WHAT TO PRODUCE:
Reproduce all of the data exactly, with no line skipped.

DATA SUPPLIED:
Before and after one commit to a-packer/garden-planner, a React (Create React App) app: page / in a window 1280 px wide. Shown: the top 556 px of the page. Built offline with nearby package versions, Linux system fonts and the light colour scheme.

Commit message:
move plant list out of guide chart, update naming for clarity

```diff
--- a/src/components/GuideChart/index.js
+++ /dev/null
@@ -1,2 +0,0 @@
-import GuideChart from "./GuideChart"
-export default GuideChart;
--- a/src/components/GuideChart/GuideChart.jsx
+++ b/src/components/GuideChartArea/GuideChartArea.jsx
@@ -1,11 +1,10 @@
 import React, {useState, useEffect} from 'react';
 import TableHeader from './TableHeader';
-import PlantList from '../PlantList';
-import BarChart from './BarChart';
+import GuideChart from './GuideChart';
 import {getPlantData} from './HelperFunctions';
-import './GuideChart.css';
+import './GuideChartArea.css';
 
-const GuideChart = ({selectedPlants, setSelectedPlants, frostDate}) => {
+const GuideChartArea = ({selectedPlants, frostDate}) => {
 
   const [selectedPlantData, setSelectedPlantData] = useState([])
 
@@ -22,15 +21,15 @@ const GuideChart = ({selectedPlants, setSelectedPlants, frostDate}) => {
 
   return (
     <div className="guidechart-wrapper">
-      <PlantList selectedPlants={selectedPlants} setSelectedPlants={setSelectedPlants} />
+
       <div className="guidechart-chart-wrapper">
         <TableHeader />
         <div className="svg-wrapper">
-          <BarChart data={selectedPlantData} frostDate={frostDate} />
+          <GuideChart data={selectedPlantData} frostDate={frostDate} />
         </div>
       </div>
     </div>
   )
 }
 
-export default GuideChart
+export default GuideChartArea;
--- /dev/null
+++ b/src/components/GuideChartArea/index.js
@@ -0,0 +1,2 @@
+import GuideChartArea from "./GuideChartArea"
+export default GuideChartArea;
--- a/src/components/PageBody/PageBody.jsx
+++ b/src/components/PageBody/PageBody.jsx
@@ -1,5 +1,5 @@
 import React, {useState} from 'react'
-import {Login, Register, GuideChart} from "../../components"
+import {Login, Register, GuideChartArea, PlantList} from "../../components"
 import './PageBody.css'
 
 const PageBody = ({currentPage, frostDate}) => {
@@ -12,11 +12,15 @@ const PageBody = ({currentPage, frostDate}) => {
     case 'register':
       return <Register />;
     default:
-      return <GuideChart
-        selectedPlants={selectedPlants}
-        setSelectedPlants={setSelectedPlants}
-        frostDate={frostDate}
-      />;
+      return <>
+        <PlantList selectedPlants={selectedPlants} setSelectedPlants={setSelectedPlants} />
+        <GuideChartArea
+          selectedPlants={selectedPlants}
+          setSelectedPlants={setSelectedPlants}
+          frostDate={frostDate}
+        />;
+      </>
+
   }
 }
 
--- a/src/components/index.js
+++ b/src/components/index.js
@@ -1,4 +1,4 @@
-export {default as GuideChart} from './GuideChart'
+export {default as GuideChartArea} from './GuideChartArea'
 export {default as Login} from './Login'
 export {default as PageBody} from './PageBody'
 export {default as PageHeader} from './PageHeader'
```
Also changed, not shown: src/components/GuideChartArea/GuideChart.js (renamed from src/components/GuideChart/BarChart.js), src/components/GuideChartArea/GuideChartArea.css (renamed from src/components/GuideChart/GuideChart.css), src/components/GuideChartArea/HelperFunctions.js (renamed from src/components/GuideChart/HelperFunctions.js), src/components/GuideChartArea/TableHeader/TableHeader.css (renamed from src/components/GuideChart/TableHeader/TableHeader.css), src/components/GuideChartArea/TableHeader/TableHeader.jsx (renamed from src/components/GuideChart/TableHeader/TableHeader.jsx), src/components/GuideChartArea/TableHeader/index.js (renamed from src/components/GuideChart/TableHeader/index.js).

SOLUTION FOR THIS TASK:
Before and after one commit to a-packer/garden-planner, a React (Create React App) app: page / in a window 1280 px wide. Shown: the top 556 px of the page. Built offline with nearby package versions, Linux system fonts and the light colour scheme.

Commit message:
move plant list out of guide chart, update naming for clarity

```diff
--- a/src/components/GuideChart/index.js
+++ /dev/null
@@ -1,2 +0,0 @@
-import GuideChart from "./GuideChart"
-export default GuideChart;
--- a/src/components/GuideChart/GuideChart.jsx
+++ b/src/components/GuideChartArea/GuideChartArea.jsx
@@ -1,11 +1,10 @@
 import React, {useState, useEffect} from 'react';
 import TableHeader from './TableHeader';
-import PlantList from '../PlantList';
-import BarChart from './BarChart';
+import GuideChart from './GuideChart';
 import {getPlantData} from './HelperFunctions';
-import './GuideChart.css';
+import './GuideChartArea.css';
 
-const GuideChart = ({selectedPlants, setSelectedPlants, frostDate}) => {
+const GuideChartArea = ({selectedPlants, frostDate}) => {
 
   const [selectedPlantData, setSelectedPlantData] = useState([])
 
@@ -22,15 +21,15 @@ const GuideChart = ({selectedPlants, setSelectedPlants, frostDate}) => {
 
   return (
     <div className="guidechart-wrapper">
-      <PlantList selectedPlants={selectedPlants} setSelectedPlants={setSelectedPlants} />
+
       <div className="guidechart-chart-wrapper">
         <TableHeader />
         <div className="svg-wrapper">
-          <BarChart data={selectedPlantData} frostDate={frostDate} />
+          <GuideChart data={selectedPlantData} frostDate={frostDate} />
         </div>
       </div>
     </div>
   )
 }
 
-export default GuideChart
+export default GuideChartArea;
--- /dev/null
+++ b/src/components/GuideChartArea/index.js
@@ -0,0 +1,2 @@
+import GuideChartArea from "./GuideChartArea"
+export default GuideChartArea;
--- a/src/components/PageBody/PageBody.jsx
+++ b/src/components/PageBody/PageBody.jsx
@@ -1,5 +1,5 @@
 import React, {useState} from 'react'
-import {Login, Register, GuideChart} from "../../components"
+import {Login, Register, GuideChartArea, PlantList} from "../../components"
 import './PageBody.css'
 
 const PageBody = ({currentPage, frostDate}) => {
@@ -12,11 +12,15 @@ const PageBody = ({currentPage, frostDate}) => {
     case 'register':
       return <Register />;
     default:
-      return <GuideChart
-        selectedPlants={selectedPlants}
-        setSelectedPlants={setSelectedPlants}
-        frostDate={frostDate}
-      />;
+      return <>
+        <PlantList selectedPlants={selectedPlants} setSelectedPlants={setSelectedPlants} />
+        <GuideChartArea
+          selectedPlants={selectedPlants}
+          setSelectedPlants={setSelectedPlants}
+          frostDate={frostDate}
+        />;
+      </>
+
   }
 }
 
--- a/src/components/index.js
+++ b/src/components/index.js
@@ -1,4 +1,4 @@
-export {default as GuideChart} from './GuideChart'
+export {default as GuideChartArea} from './GuideChartArea'
 export {default as Login} from './Login'
 export {default as PageBody} from './PageBody'
 export {default as PageHeader} from './PageHeader'
```
Also changed, not shown: src/components/GuideChartArea/GuideChart.js (renamed from src/components/GuideChart/BarChart.js), src/components/GuideChartArea/GuideChartArea.css (renamed from src/components/GuideChart/GuideChart.css), src/components/GuideChartArea/HelperFunctions.js (renamed from src/components/GuideChart/HelperFunctions.js), src/components/GuideChartArea/TableHeader/TableHeader.css (renamed from src/components/GuideChart/TableHeader/TableHeader.css), src/components/GuideChartArea/TableHeader/TableHeader.jsx (renamed from src/components/GuideChart/TableHeader/TableHeader.jsx), src/components/GuideChartArea/TableHeader/index.js (renamed from src/components/GuideChart/TableHeader/index.js).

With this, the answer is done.